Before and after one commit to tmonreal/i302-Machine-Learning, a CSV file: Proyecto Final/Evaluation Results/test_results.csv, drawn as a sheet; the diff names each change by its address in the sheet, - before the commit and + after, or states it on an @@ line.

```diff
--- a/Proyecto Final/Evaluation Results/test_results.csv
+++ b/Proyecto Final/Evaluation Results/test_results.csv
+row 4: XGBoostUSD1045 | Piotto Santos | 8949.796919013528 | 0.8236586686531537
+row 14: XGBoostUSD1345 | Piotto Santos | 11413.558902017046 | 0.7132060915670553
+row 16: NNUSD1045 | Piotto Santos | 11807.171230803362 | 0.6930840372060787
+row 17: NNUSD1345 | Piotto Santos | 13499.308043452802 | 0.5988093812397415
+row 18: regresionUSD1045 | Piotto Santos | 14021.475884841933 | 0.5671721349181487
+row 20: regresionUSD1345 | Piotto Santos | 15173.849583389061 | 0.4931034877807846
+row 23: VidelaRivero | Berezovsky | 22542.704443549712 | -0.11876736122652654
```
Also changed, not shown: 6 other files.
◇ ◇ ◇
▸ ACTIVITY
Set down every record once more, exactly as written.

▸ FINISHED TASK
Before and after one commit to tmonreal/i302-Machine-Learning, a CSV file: Proyecto Final/Evaluation Results/test_results.csv, drawn as a sheet; the diff names each change by its address in the sheet, - before the commit and + after, or states it on an @@ line.

```diff
--- a/Proyecto Final/Evaluation Results/test_results.csv
+++ b/Proyecto Final/Evaluation Results/test_results.csv
+row 4: XGBoostUSD1045 | Piotto Santos | 8949.796919013528 | 0.8236586686531537
+row 14: XGBoostUSD1345 | Piotto Santos | 11413.558902017046 | 0.7132060915670553
+row 16: NNUSD1045 | Piotto Santos | 11807.171230803362 | 0.6930840372060787
+row 17: NNUSD1345 | Piotto Santos | 13499.308043452802 | 0.5988093812397415
+row 18: regresionUSD1045 | Piotto Santos | 14021.475884841933 | 0.5671721349181487
+row 20: regresionUSD1345 | Piotto Santos | 15173.849583389061 | 0.4931034877807846
+row 23: VidelaRivero | Berezovsky | 22542.704443549712 | -0.11876736122652654
```
Also changed, not shown: 6 other files.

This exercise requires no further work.